During the registration gap period the buyer of the property is an owner in equity until the registration is completed. However, once registration is completed the legal estate vests in the buyer from the date of the application for registration.
The Land Registry recently published application service standard information (updated 8 January 2020) which reported on the current (average) completion timeframes for creating new registered titles as being:
- first registrations: 35 working days
- developing estate new leases: 34 working days
- non-developing estate new leases: 113 working days
- developing estate transfers of part: 29 working days
- non-developing estate transfers of part: 105 working days
You can see that there is the potential for a registration gap of 113 working days, and these are only average figures (and can therefore be higher or lower).
To put this problem into context - a commercial landlord has just completed a large acquisition of a multi-let unit (for example the purchase of a large retail park subject to a number of occupational tenancies). A tenant on the site entered into a new lease for one of the units with the landlord's predecessor. A copy of the completed lease was provided by the seller landlord to the new landlord during the course of the acquisition process so they are aware of the tenant and the tenant’s lease, but the lease is still pending registration at the Land Registry. On applying to register the new landlord’s interest in the property the landlord’s application will be delayed behind this pre-existing application, and this will therefore cause delays with the landlord becoming the registered legal owner as this new application cannot be completed until the tenant's application is completed.
Why does this matter?
If you are buying the property as an investment with a view to leasing the property this could be a problem to you as a commercial landlord. The difficulty to the purchaser landlord is the inability to serve notices (i.e. a notice to quit or a break notice) on the tenants while their registration is pending and they are not yet a legal owner (being an owner in equity). This is going to inhibit the landlord and their dealings with the site during the registration gap period.
This was seen in the case of Sackville UK Property Select II (GP) No 1 Ltd and another v Robertson Taylor Insurance Brokers Ltd and another  EWHC 122 (Ch), in which the High Court ruled that a break notice signed by the assignee of a Lease was invalid because the transfer of its interest had not been registered at the Land Registry.
What can we do to try and mitigate this problem?
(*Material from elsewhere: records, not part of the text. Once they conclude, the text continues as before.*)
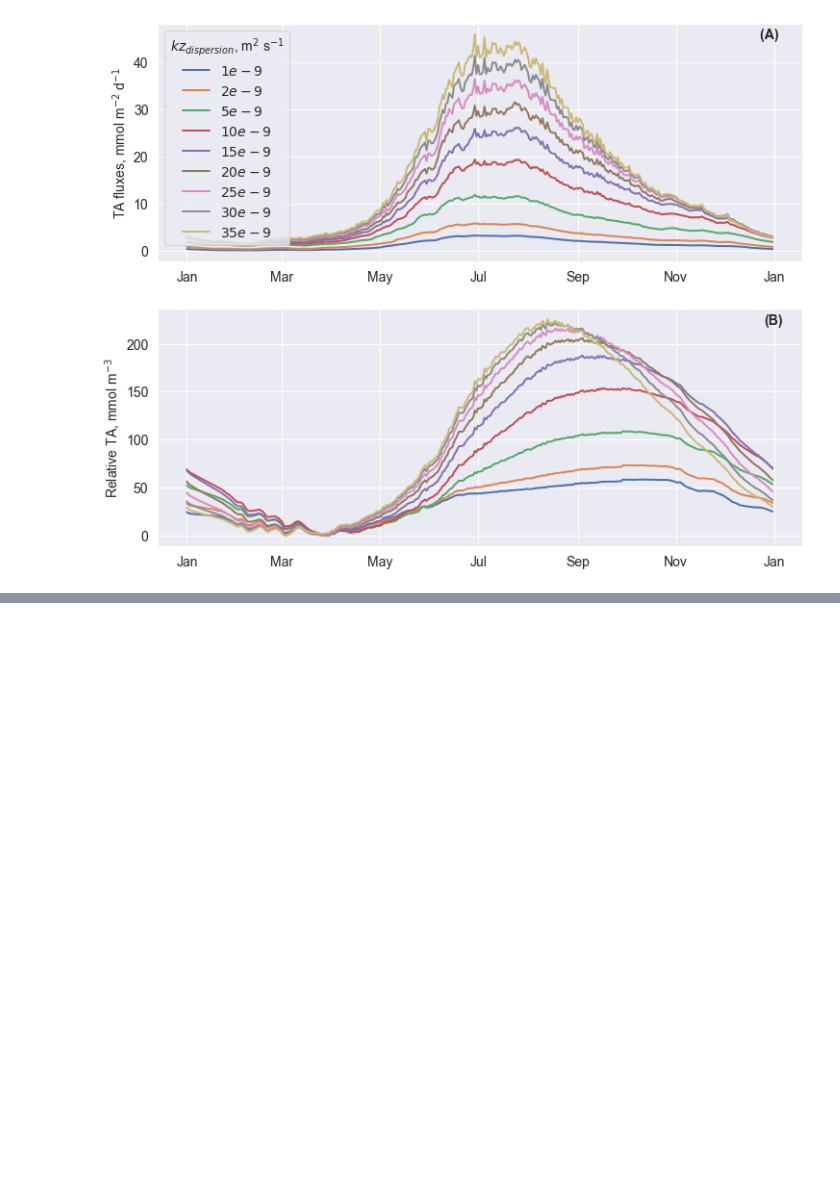
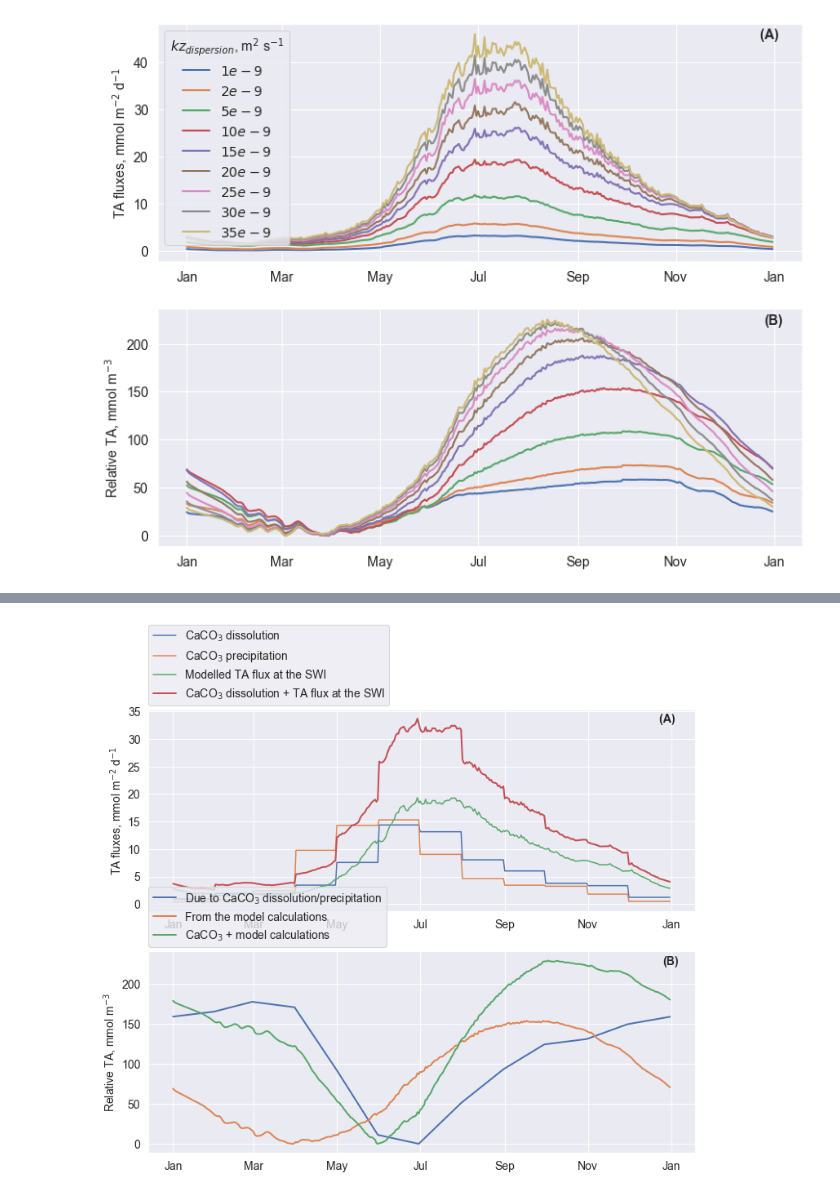
Before and after one commit to limash/Alkalinity_in_the_Wadden_Sea, a Jupyter notebook: 5_Results_and_discussion.ipynb, the cells around one changed output, grey strips where cells are left out. Drawn from its saved outputs; the diff is of its cells as text; code cells hidden in the pictures; blank space fills up the shorter version.

```diff
--- a/5_Results_and_discussion.ipynb
+++ b/5_Results_and_discussion.ipynb
@@ -20,0 +144,4 @@ vz.plot_alkalinity_flux_low_high()
+# %%
+vz.plot_caco3()
+# %% [output]
+[figure, added]
```
Also changed, not shown: parts of 18 cells of this notebook, 1 other file.
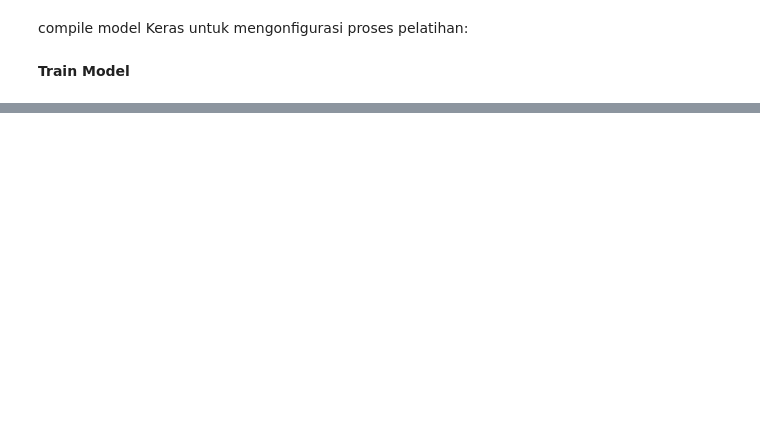
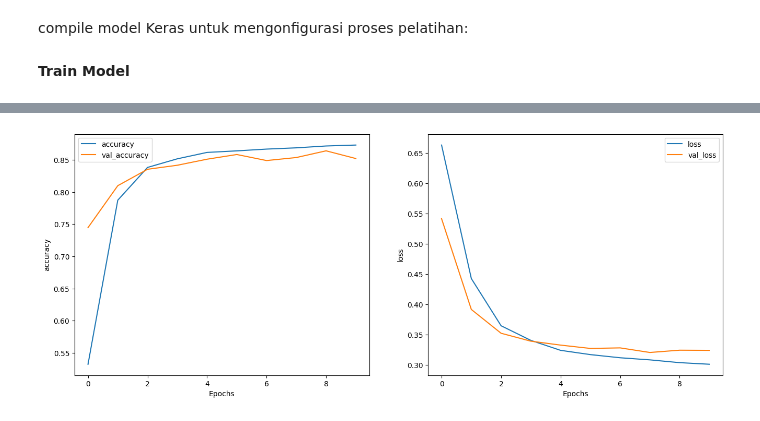
Before and after one commit to Ryansyaaw/Machine-Learning_2023, a Jupyter notebook: week 10/week10.1.ipynb, the cells around one changed output, grey strips where cells are left out. Drawn from its saved outputs; the diff is of its cells as text; code cells hidden in the pictures; blank space fills up the shorter version.

```diff
--- a/week 10/week10.1.ipynb
+++ b/week 10/week10.1.ipynb
@@ -152,0 +198,7 @@ KeyboardInterrupt: ignored
+# %%
+model = tf.keras.Sequential([encoder,tf.keras.layers.Embedding(len(encoder.get_vocabulary()), 64, mask_zero=True), tf.keras.layers.Bidirectional(tf.keras.layers.LSTM (64, return_sequences=True)),tf.keras.layers.Bidirectional(tf.keras.layers.LSTM(32)),tf.keras.layers.Dense(64, activation='relu'),tf.keras.layers.Dropout(0.5), tf.keras.layers.Dense(1)
+])
+# %%
+model.compile(loss=tf.keras.losses.BinaryCrossentropy(from_logits=True),optimizer=tf.keras.optimizers.Adam(1e-4),metrics=['accuracy'])
+# %%
+history = model.fit(train_dataset, epochs=10,validation_data=test_dataset,validation_steps=30)
@@ -152,0 +244,8 @@ KeyboardInterrupt: ignored
+# %%
+plt.figure(figsize=(16, 6))
+plt.subplot(1, 2, 1)
+plot_graphs(history, 'accuracy')
+plt.subplot(1, 2, 2)
+plot_graphs(history, 'loss')
+# %% [output]
+[figure, added]
```
Also changed, not shown: parts of 13 cells of this notebook.
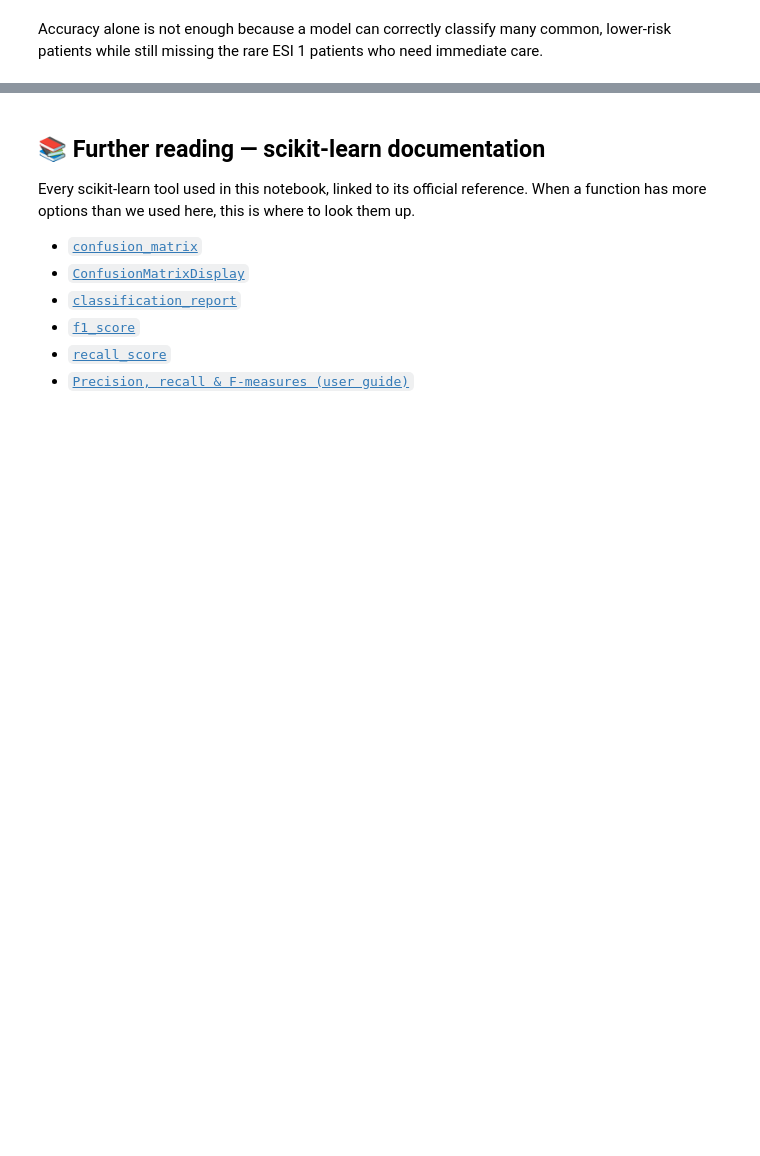
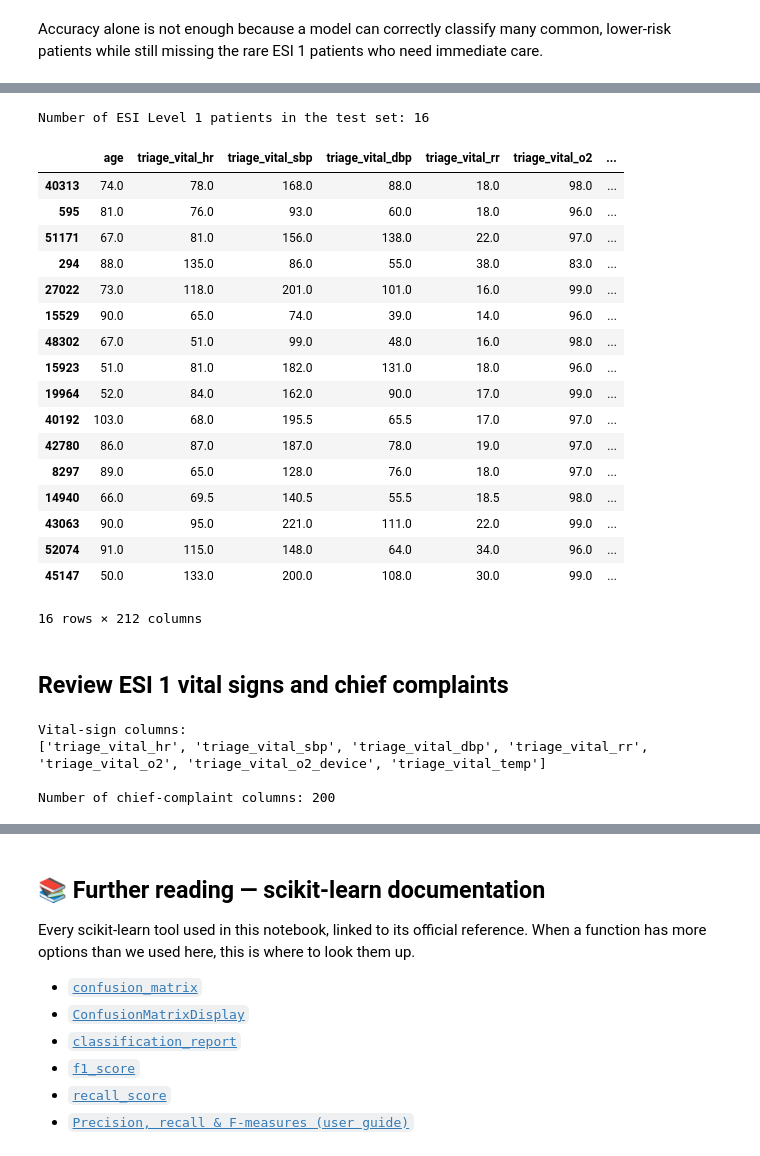
Before and after one commit to tinadams/carisurg-portfolio, a Jupyter notebook: notebooks/week_6_Tutorial3_Model_Evaluation_STUDENT.ipynb, the cells around one changed output, grey strips where cells are left out. Saved outputs shown, nothing was run; the diff lists cells and outputs as text; code cells hidden in the pictures; blank space fills up the shorter version.

```diff
--- a/notebooks/week_6_Tutorial3_Model_Evaluation_STUDENT.ipynb
+++ b/notebooks/week_6_Tutorial3_Model_Evaluation_STUDENT.ipynb
@@ -414,0 +490,55 @@ Accuracy alone is not enough because a model can correctly classify many common,
+# %%
+# Create a table containing only the true ESI Level 1 patients
+esi1_cases = X_test.loc[y_test == 1].copy()
+
+# Add the true label and each model's prediction
+esi1_cases["True ESI"] = y_test.loc[y_test == 1]
+esi1_cases["Logistic Prediction"] = pred_logreg[y_test == 1]
+esi1_cases["Tree Prediction"] = pred_tree[y_test == 1]
+
+print("Number of ESI Level 1 patients in the test set:", len(esi1_cases))
+
+esi1_cases
+# %% [output]
+Number of ESI Level 1 patients in the test set: 16
+|  | age | triage_vital_hr | triage_vital_sbp | triage_vital_dbp | triage_vital_rr | triage_vital_o2 | ... |
+| 40313 | 74.0 | 78.0 | 168.0 | 88.0 | 18.0 | 98.0 | ... |
+| 595 | 81.0 | 76.0 | 93.0 | 60.0 | 18.0 | 96.0 | ... |
+| 51171 | 67.0 | 81.0 | 156.0 | 138.0 | 22.0 | 97.0 | ... |
+| 294 | 88.0 | 135.0 | 86.0 | 55.0 | 38.0 | 83.0 | ... |
+| 27022 | 73.0 | 118.0 | 201.0 | 101.0 | 16.0 | 99.0 | ... |
+| 15529 | 90.0 | 65.0 | 74.0 | 39.0 | 14.0 | 96.0 | ... |
+| 48302 | 67.0 | 51.0 | 99.0 | 48.0 | 16.0 | 98.0 | ... |
+| 15923 | 51.0 | 81.0 | 182.0 | 131.0 | 18.0 | 96.0 | ... |
+| 19964 | 52.0 | 84.0 | 162.0 | 90.0 | 17.0 | 99.0 | ... |
+| 40192 | 103.0 | 68.0 | 195.5 | 65.5 | 17.0 | 97.0 | ... |
+| 42780 | 86.0 | 87.0 | 187.0 | 78.0 | 19.0 | 97.0 | ... |
+| 8297 | 89.0 | 65.0 | 128.0 | 76.0 | 18.0 | 97.0 | ... |
+| 14940 | 66.0 | 69.5 | 140.5 | 55.5 | 18.5 | 98.0 | ... |
+| 43063 | 90.0 | 95.0 | 221.0 | 111.0 | 22.0 | 99.0 | ... |
+| 52074 | 91.0 | 115.0 | 148.0 | 64.0 | 34.0 | 96.0 | ... |
+| 45147 | 50.0 | 133.0 | 200.0 | 108.0 | 30.0 | 99.0 | ... |
+16 rows × 212 columns
+# %% [markdown]
+## Review ESI 1 vital signs and chief complaints
+# %%
+# Identify vital-sign and chief-complaint columns
+vital_columns = [
+    c for c in FEATURES
+    if "triage_vital" in c.lower()
+]
+
+chief_complaint_columns = [
+    c for c in FEATURES
+    if c.lower().startswith("cc_")
+]
+
+print("Vital-sign columns:")
+print(vital_columns)
+
+print("\nNumber of chief-complaint columns:", len(chief_complaint_columns))
+# %% [output]
+Vital-sign columns:
+['triage_vital_hr', 'triage_vital_sbp', 'triage_vital_dbp', 'triage_vital_rr', 'triage_vital_o2', 'triage_vital_o2_device', 'triage_vital_temp']
+
+Number of chief-complaint columns: 200
```
Also changed, not shown: parts of 15 cells of this notebook.
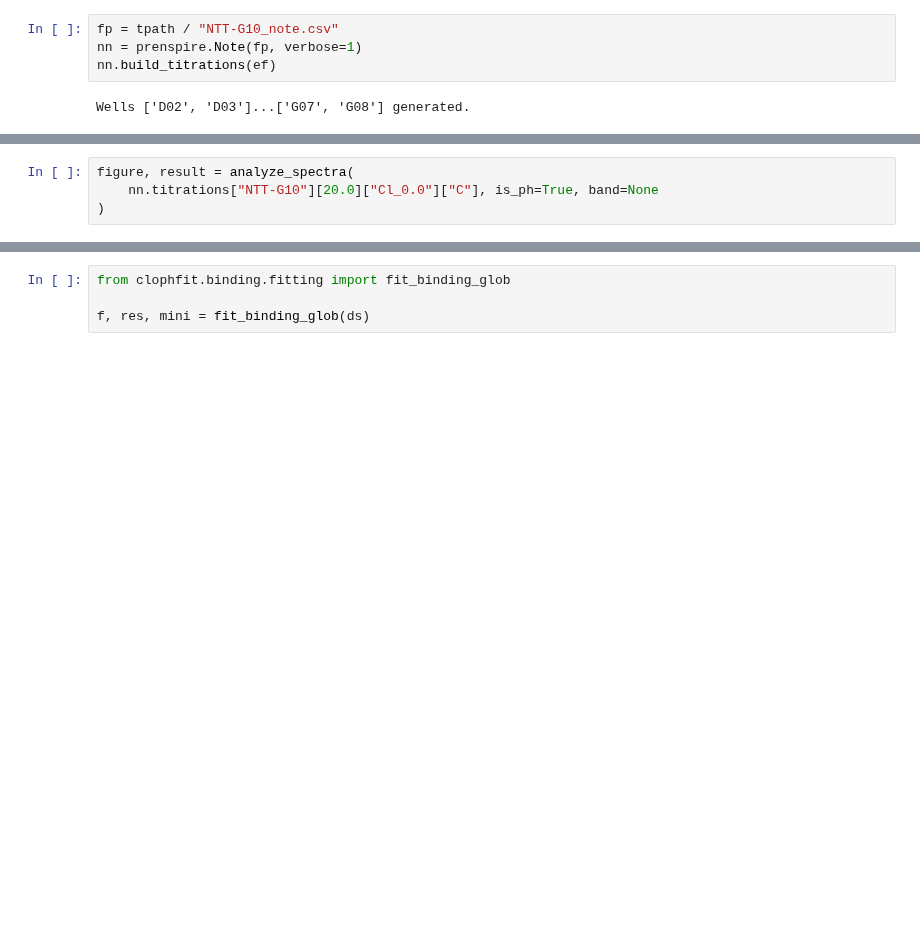
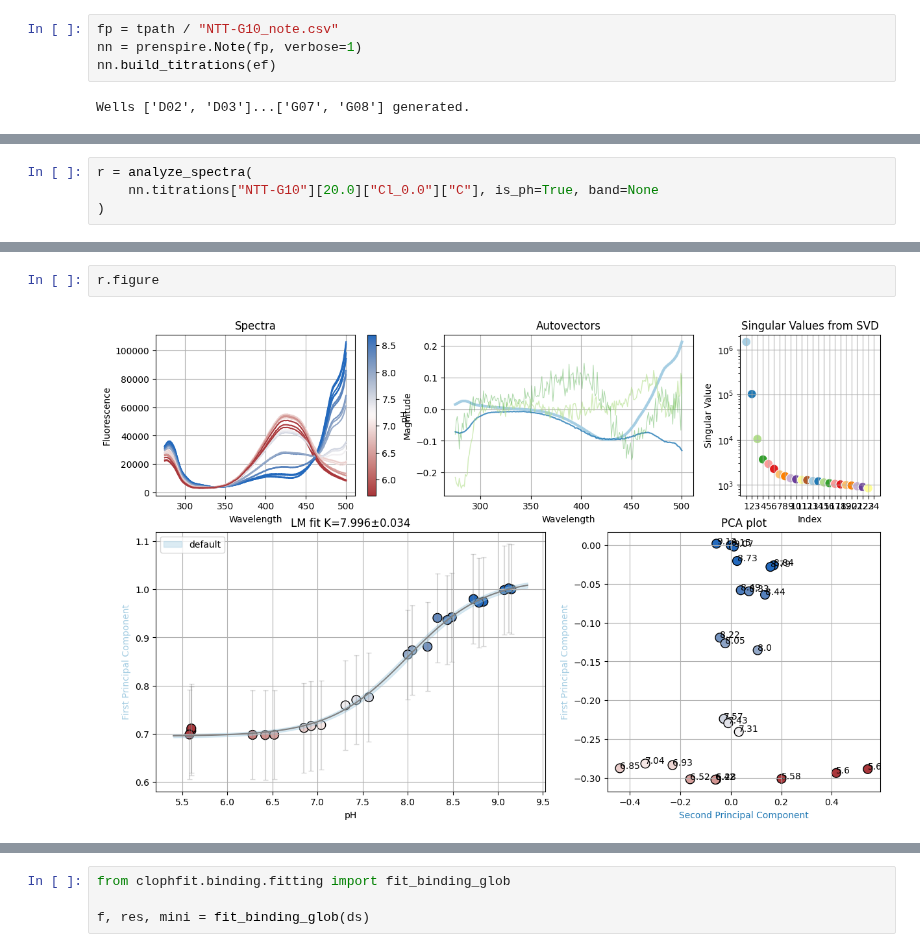
Before and after one commit to darosio/ClopHfit, a Jupyter notebook: docs/tutorials/prenspire.ipynb, the cells around one changed output, grey strips where cells are left out. Drawn from its saved outputs; the diff is of its cells as text; blank space fills up the shorter version.

```diff
--- a/docs/tutorials/prenspire.ipynb
+++ b/docs/tutorials/prenspire.ipynb
@@ -169,4 +186,4 @@ print(quantiles)
 # %%
-figure, result = analyze_spectra(
+r = analyze_spectra(
     nn.titrations["NTT-G10"][20.0]["Cl_0.0"]["C"], is_ph=True, band=None
 )
@@ -175,3 +211,7 @@ figure, result = analyze_spectra(
+# %%
+r.figure
+# %% [output]
+[figure, added]
 # %%
 spectra_A = nn.titrations["NTT-G10"][20.0]["Cl_0.0"]["A"]
 spectra_C = nn.titrations["NTT-G10"][20.0]["Cl_0.0"]["C"]
```
Also changed, not shown: parts of 27 cells of this notebook, 4 other files.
Applications for registration should of course be submitted promptly after completion, and a prudent lawyer will make sure during the course of the transaction that they will have all documents required on completion to attend to the registration in an efficient manner.
In addition an Official Search (priority search – OS1/OS2) should be carried out before completion to provide the buyer’s application for registration with priority over any subsequent pending registration. If there is a delay with submitting the application for registration then the priority search should be renewed (it is valid for 30 days) to continue the protection. The importance of this was seen in the case of Baker v Craggs  EWCA Civ 1126, in which a failure to ensure the priority search was renewed gave rise to a dispute over whether the property should be subsequently registered subject to a right of way in favour of a neighbouring property owner. Although the Court of Appeal eventually found that Mr and Mrs Craggs' property took free from the right of way, this case stresses the importance of the rules of priority and ensuring priority checks are kept up-to-date.
However, these actions are not always enough to mitigate the problems of the registration gap, particularly when buying property subject to occupational leases. For example in Stodday Land Ltd v Pye  EWHC 2454 (Ch), a notice to quit served by the disponee, who was not yet the registered proprietor, was held to be invalid as it was not served by the legal owner. For notices under the Landlord and Tenant Act 1954 (LTA 1954) references to the ‘landlord’ and the ‘tenant’ are generally reference to the person in whom the legal estate is vested.
One way of getting round this problem is to draft additional clauses into the sale contract to appoint the buyer of the property as the seller’s agent during the registration gap. This allows the buyer, during the registration gap, to serve notices, commence proceedings and take any other action in relation to the occupational leases on their site and the management of the property, until they are formally registered at the Land Registry as the registered proprietor. Such a clause would normally include an indemnity in favour of the seller, providing that the buyer will indemnify the seller against all matters arising from any such action taken during the registration gap period. It goes without saying that careful drafting is required to provide these rights to protect both parties.
If you require any advice on commercial property acquisitions please contact Catherine Halton-Farrow or any member of Birketts’ Real Estate Investment Team.
The content of this article is for general information only. It is not, and should not be taken as, legal advice. If you require any further information in relation to this article please contact the author in the first instance. Law covered as at January 2020.